When set on auto the camera will chose the best settings for each of these to make that 18% grey image.
When you take a photo light enters the camera and hits the sensor. The amount of light hitting the sensor will change the way the photo looks. To get into the camera the light has to pass though a hole in the lens. This hole can be made bigger or smaller to change the amount of light coming in. The size of the hole is called aperture.
As well as controlling the amount of light entering the camera the aperture also controls how much of the image is in focus. This is also called depth of field. In the first photograph all the image is in focus and the depth of field is from the front of the photograph to the back. In the bottom photograph only the flower is in focus. The background has become blurred and the depth of field is just to the flower.
The first thing you need to do is to find out how to put your camera into Aperture Priority Mode. You may need to read your camera manual. I have three different cameras, a compact, a bridge and a DSRL. On each of these the setting was the same. I turned the dial to section with P, M, S and A and chose A.
Next you need to work out how to change the aperture. Each of my cameras had a different way to do this. There will be lots of different aperture settings, each prefixed with an F. Work out which is the smallest and which is the largest. Confusingly the small aperture numbers mean that the lens has a large hole which lets in a lot of light and vice versa. F1.4 means a lot of light is entering the camera and the hole in the lens is large. F32 means a small hole in the lens and not much light getting in. The actual range of numbers will depend on the lens.
Choose a subject in a well lit place. Make sure you have a background that is not too close to the subject and take a photo with the aperture on the biggest setting.
Now change the aperture to the smallest setting and take the photo again. This time the background should blur.
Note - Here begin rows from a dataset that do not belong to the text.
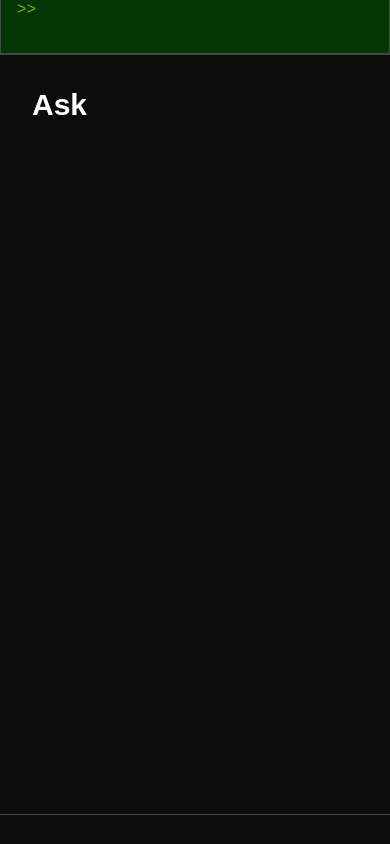
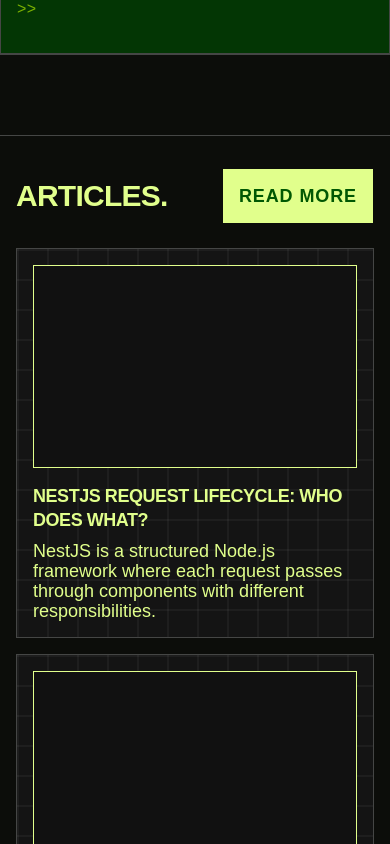
Before and after one commit to letnull19A/my-website, a Next.js app: page / in a window 390 px wide. Shown: the part 4920-5764 px from the top of the page. Built offline with nearby package versions, Linux system fonts and the light colour scheme; a web font is replaced by a local one.

Commit message:
feat(section): Добавлена секция Articles

```diff
--- a/src/app/page.tsx
+++ b/src/app/page.tsx
@@ -1,5 +1,6 @@
 import { Header } from "@/components/header";
 import { AboutStackSection } from "@/sections/about";
+import { ArticlesSection } from "@/sections/articles";
 import { AskSection } from "@/sections/ask";
 import { CasesSection } from "@/sections/cases";
 import { HeroSection } from "@/sections/hero";
@@ -27,6 +28,7 @@
         <AboutStackSection/>
         <WorkProcessSection/>
         <AskSection/>
+        <ArticlesSection/>
         <section id="ask" className="min-h-[90vh] p-8 md:p-16">
           <h2 className="text-3xl font-bold">Ask</h2>
         </section>
--- /dev/null
+++ b/src/components/article-card/article-card.tsx
@@ -0,0 +1,130 @@
+'use client';
+
+import React from 'react';
+import Image, { StaticImageData } from 'next/image';
+import { Button } from '@/components/button';
+
+export interface ArticleCardProps {
+  title: string;
+  description: string;
+  coverImage?: string | StaticImageData;
+  linkedinHref?: string;
+  telegramHref?: string;
+  readHref?: string;
+  linkedinIconSrc?: string;
+  telegramIconSrc?: string;
+  className?: string;
+}
+
+const isImageSource = (item: unknown): item is string | StaticImageData => {
+  return typeof item === 'string' || (typeof item === 'object' && item !== null && 'src' in item);
+};
+
+export const ArticleCard: React.FC<ArticleCardProps> = ({
+  title,
+  description,
+  coverImage,
+  linkedinHref = '#',
+  telegramHref = '#',
+  readHref = '#',
+  linkedinIconSrc = '/icons/linkedin.svg',
+  telegramIconSrc = '/icons/telegram.svg',
+  className = '',
+}) => {
+  return (
+    <article
+      style={{
+        backgroundImage: `
+          linear-gradient(to right, rgba(255, 255, 255, 0.045) 2px, transparent 1px),
+          linear-gradient(to bottom, rgba(255, 255, 255, 0.045) 2px, transparent 1px)
+        `,
+        backgroundSize: '30px 30px',
+      }}
+      className={`relative border border-border bg-card p-4 sm:p-5 flex flex-col justify-between font-mono select-none h-full ${className}`}
+    >
+      {/* Превью статьи */}
+      <div className="relative w-full aspect-16/10 border border-lime-light bg-card flex items-center justify-center overflow-hidden">
+        {coverImage ? (
+          isImageSource(coverImage) ? (
+            <Image
+              src={coverImage}
+              alt={title}
+              width={400}
+              height={250}
+              unoptimized
+              draggable={false}
+              className="object-cover w-full h-full pointer-events-none"
+            />
+          ) : (
+            (coverImage as React.ReactNode)
+          )
+        ) : (
+          <div className="w-full h-full bg-background/30" />
+        )}
+      </div>
+
+      {/* Контент */}
+      <div className="mt-4 flex-1 flex flex-col justify-between">
+        <div>
+          <h3 className="text-lg sm:xl font-bold text-lime-light uppercase tracking-tight leading-snug">
+            {title}
+          </h3>
+          <p className="mt-2 leading-5 text-lg sm:text-xl text-lime-light min-h-13.5">
+            {description}
+          </p>
+        </div>
+
+        {/* Кнопки с масочными иконками */}
+        <div className="mt-5 hidden lg:grid grid-cols-[1fr_1fr_1.2fr] gap-1.5 sm:gap-2 ">
+          {/* Linkedin */}
+          <Button
+            variant="outline"
+            size="sm"
+            onClick={() => window.open(linkedinHref, '_blank')}
+            className="group h-12 px-2 text-lg font-bold rounded-none border-lime text-lime flex items-center justify-center gap-1.5"
+          >
+            <span
+              style={{
+                mask: `url(${linkedinIconSrc}) no-repeat center / contain`,
+                WebkitMask: `url(${linkedinIconSrc}) no-repeat center / contain`,
+              }}
+              className="w-4 h-4 mr-2 shrink-0 bg-lime transition-colors pointer-events-none"
+              aria-hidden="true"
+            />
+            <span className="truncate">linkedin</span>
+          </Button>
+
+          {/* Telegram */}
+          <Button
+            variant="outline"
+            size="sm"
+            onClick={() => window.open(telegramHref, '_blank')}
+            className="group h-12 px-2 text-lg font-bold rounded-none border-lime text-lime flex items-center justify-center gap-1.5"
+          >
+            <span
+              style={{
+                mask: `url(${telegramIconSrc}) no-repeat center / contain`,
+                WebkitMask: `url(${telegramIconSrc}) no-repeat center / contain`,
+              }}
+              className="w-4 h-4 mr-2 shrink-0 bg-lime transition-colors pointer-events-none"
+              aria-hidden="true"
+            />
+            <span className="truncate">telegram</span>
+          </Button>
+
+          {/* Read here */}
+          <Button
+            variant="default"
+            size="sm"
+            onClick={() => {
+              window.location.href = readHref;
+            }}
+            className="h-12 px-2 text-lg font-bold uppercase rounded-none truncate text-background"
+          >
+            Read here
+          </Button>
+        </div>
+      </div>
+    </article>
+  );
+};
--- /dev/null
+++ b/src/components/article-card/index.ts
@@ -0,0 +1 @@
+export { ArticleCard, type ArticleCardProps } from './article-card'
--- /dev/null
+++ b/src/sections/articles/articles.tsx
@@ -0,0 +1,90 @@
+'use client';
+
+import React from 'react';
+import { ArticleCard, ArticleCardProps } from '@/components/article-card';
+import { Button } from '@/components/button';
+
+export interface ArticlesSectionProps {
+  title?: string;
+  readMoreHref?: string;
+  articles?: ArticleCardProps[];
+  className?: string;
+}
+
+const defaultArticles: ArticleCardProps[] = [
+  {
+    title: 'NESTJS REQUEST LIFECYCLE: WHO DOES WHAT?',
+    description:
+      'NestJS is a structured Node.js framework where each request passes through components with different responsibilities.',
+    coverImage: undefined,
+    linkedinHref: 'https://linkedin.com',
+    telegramHref: 'https://t.me',
+    readHref: '#article-1',
+  },
+  {
+    title: 'NESTJS REQUEST LIFECYCLE: WHO DOES WHAT?',
+    description:
+      'NestJS is a structured Node.js framework where each request passes through components with different responsibilities.',
+    coverImage: undefined,
+    linkedinHref: 'https://linkedin.com',
+    telegramHref: 'https://t.me',
+    readHref: '#article-2',
+  },
+  {
+    title: 'NESTJS REQUEST LIFECYCLE: WHO DOES WHAT?',
+    description:
+      'NestJS is a structured Node.js framework where each request passes through components with different responsibilities.',
+    coverImage: undefined,
+    linkedinHref: 'https://linkedin.com',
+    telegramHref: 'https://t.me',
+    readHref: '#article-3',
+  },
+];
+
+export const ArticlesSection: React.FC<ArticlesSectionProps> = ({
+  title = 'ARTICLES.',
+  readMoreHref = '#articles',
+  articles = defaultArticles,
+  className = '',
+}) => {
+  return (
+    <section
+      id="articles"
+      className={`w-full bg-background text-foreground font-mono mt-20 px-4 py-8 sm:px-6 md:px-8 border-b border-t border-border select-none ${className}`}
+    >
+      <div className="mx-auto flex flex-col gap-6">
+        {/* Шапка: Заголовок + Кнопка READ MORE */}
+        <div className="flex items-center justify-between gap-4">
+          <h2 className="text-3xl sm:text-4xl md:text-5xl font-bold tracking-tight text-lime-light uppercase">
+            {title}
+          </h2>
+
+          <Button
+            variant="lime-light"
+            className="h-14 sm:h-16 px-4 sm:px-6 text-lg sm:text-xl font-bold uppercase rounded-none tracking-wider"
+            onClick={() => {
+              window.location.href = readMoreHref;
+            }}
+          >
+            READ MORE
+          </Button>
+        </div>
+
+        {/* Сетка из 3-х статей */}
+        <div className="grid grid-cols-1 md:grid-cols-2 lg:grid-cols-3 gap-4 sm:gap-6 items-stretch">
+          {articles.map((article, idx) => (
+            <ArticleCard
+              key={`${article.title}-${idx}`}
+              title={article.title}
+              description={article.description}
+              coverImage={article.coverImage}
+              linkedinHref={article.linkedinHref}
+              telegramHref={article.telegramHref}
+              readHref={article.readHref}
+            />
+          ))}
+        </div>
+      </div>
+    </section>
+  );
+};
--- /dev/null
+++ b/src/sections/articles/index.ts
@@ -0,0 +1 @@
+export { ArticlesSection } from './articles'
```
It takes a bit of practice and the camera needs to be focused on the subject, but once you have done it a few times it is much easier and makes for a great shot. Why not give it a try?